master was surely speaking to a ghaist in the library — 
and the villain Laneie to betray an auld friend, that 
sang aff the same Psalm-book wi' him every Sabbath for 
twenty years! " 

He was turned out of the house, together with Syd- 
dall, without being allowed to conclude his lamenta- 
tion. His expulsion, however, led to some singular 
consequences. Eesolving, according to his own story, 
to go down for the night where Mother Simpson would 
give him a lodging for old acquaintance' sake, he had 
just got clear of the avenue, and into the old wood, as it 
was called, though it was now used as a pasture-ground 
rather than woodland, when he suddenly lighted on a 
drove of Scotch cattle, which were lying there to repose 
themselves after the day's journey. At this Andrew 
was in no way surprised, it being the well-known cus- 
tom of his countrymen, who take care of those droves, 
to quarter themselves after night upon the best unin- 

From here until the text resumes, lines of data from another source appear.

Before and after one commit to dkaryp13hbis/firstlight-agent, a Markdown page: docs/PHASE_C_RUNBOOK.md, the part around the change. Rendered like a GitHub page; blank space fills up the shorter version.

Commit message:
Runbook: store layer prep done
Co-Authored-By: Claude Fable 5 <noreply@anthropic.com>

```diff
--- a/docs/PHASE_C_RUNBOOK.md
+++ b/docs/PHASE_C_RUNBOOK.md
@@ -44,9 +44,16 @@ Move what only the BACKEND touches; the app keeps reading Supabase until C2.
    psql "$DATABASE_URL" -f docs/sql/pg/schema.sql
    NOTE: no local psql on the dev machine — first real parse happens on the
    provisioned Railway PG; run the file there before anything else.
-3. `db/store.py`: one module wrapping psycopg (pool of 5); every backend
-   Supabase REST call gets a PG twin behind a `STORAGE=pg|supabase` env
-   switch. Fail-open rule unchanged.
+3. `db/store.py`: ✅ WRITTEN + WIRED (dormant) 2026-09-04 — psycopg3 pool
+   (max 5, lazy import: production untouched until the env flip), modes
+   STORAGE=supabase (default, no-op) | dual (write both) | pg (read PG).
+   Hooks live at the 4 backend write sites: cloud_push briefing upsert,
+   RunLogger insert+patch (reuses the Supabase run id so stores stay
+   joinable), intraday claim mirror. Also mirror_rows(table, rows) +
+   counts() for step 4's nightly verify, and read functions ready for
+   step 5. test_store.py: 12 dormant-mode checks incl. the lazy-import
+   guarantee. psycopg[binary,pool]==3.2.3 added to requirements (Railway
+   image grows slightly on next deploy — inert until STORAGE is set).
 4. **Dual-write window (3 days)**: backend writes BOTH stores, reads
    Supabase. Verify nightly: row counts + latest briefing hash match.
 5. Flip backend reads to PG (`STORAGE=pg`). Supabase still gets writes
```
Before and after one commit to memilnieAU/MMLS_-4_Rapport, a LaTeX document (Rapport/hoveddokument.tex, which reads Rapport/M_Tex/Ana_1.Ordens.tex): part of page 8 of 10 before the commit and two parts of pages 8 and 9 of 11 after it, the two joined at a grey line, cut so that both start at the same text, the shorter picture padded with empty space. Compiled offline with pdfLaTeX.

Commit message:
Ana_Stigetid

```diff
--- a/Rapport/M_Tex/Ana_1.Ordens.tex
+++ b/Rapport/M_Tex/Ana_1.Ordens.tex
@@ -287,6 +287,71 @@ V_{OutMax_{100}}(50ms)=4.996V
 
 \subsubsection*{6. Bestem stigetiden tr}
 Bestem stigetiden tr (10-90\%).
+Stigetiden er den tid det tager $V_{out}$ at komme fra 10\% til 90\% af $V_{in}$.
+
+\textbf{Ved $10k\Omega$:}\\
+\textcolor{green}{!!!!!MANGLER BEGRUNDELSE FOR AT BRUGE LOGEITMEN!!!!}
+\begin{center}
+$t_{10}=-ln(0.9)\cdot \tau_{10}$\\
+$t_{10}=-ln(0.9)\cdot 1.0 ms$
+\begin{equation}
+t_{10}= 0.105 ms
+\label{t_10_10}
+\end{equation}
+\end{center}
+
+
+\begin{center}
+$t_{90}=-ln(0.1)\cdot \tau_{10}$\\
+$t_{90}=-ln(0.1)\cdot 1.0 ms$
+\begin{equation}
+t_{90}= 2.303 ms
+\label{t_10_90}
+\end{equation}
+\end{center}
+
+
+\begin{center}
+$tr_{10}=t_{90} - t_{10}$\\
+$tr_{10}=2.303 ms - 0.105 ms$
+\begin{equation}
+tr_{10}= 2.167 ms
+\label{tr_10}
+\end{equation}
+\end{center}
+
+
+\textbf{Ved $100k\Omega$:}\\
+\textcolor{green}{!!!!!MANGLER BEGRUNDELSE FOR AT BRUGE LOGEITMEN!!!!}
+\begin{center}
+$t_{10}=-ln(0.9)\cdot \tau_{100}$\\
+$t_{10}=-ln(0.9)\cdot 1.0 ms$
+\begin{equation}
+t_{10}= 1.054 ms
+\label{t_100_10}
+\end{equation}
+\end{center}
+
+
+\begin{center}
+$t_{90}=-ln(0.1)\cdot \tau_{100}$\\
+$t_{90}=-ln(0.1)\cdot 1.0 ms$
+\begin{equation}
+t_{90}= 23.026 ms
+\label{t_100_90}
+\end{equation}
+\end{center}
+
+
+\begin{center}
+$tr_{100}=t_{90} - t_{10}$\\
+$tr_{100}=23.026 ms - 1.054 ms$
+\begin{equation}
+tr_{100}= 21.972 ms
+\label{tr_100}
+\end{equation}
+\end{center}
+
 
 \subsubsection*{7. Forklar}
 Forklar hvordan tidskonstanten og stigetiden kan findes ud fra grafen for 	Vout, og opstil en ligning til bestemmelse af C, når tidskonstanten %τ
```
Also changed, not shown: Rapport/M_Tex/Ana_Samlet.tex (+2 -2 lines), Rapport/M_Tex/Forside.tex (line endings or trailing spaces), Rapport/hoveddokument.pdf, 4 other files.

ROB ROY. 295 

closed grass-ground tliey can find, and depart before day- 
break to escape paying for their night's lodgings. But 
he was both surprised and startled when a Highlander, 
springing up, accused him of disturbing the cattle, and 
refused him to pass forward till he had spoken to his 
master. The mountaineer conducted Andrew into a 
thicket, where he found three or four more of his coun- 
trymen. " And," said Andrew," I saw sune they were 
ower mony men for the drove; and from the questions 
they put to me, I judged they had other tow on their 

They questioned him closely about all that had 
passed at Osbaldistone Hall, and seemed surprised and 
concerned at the report he made to them. 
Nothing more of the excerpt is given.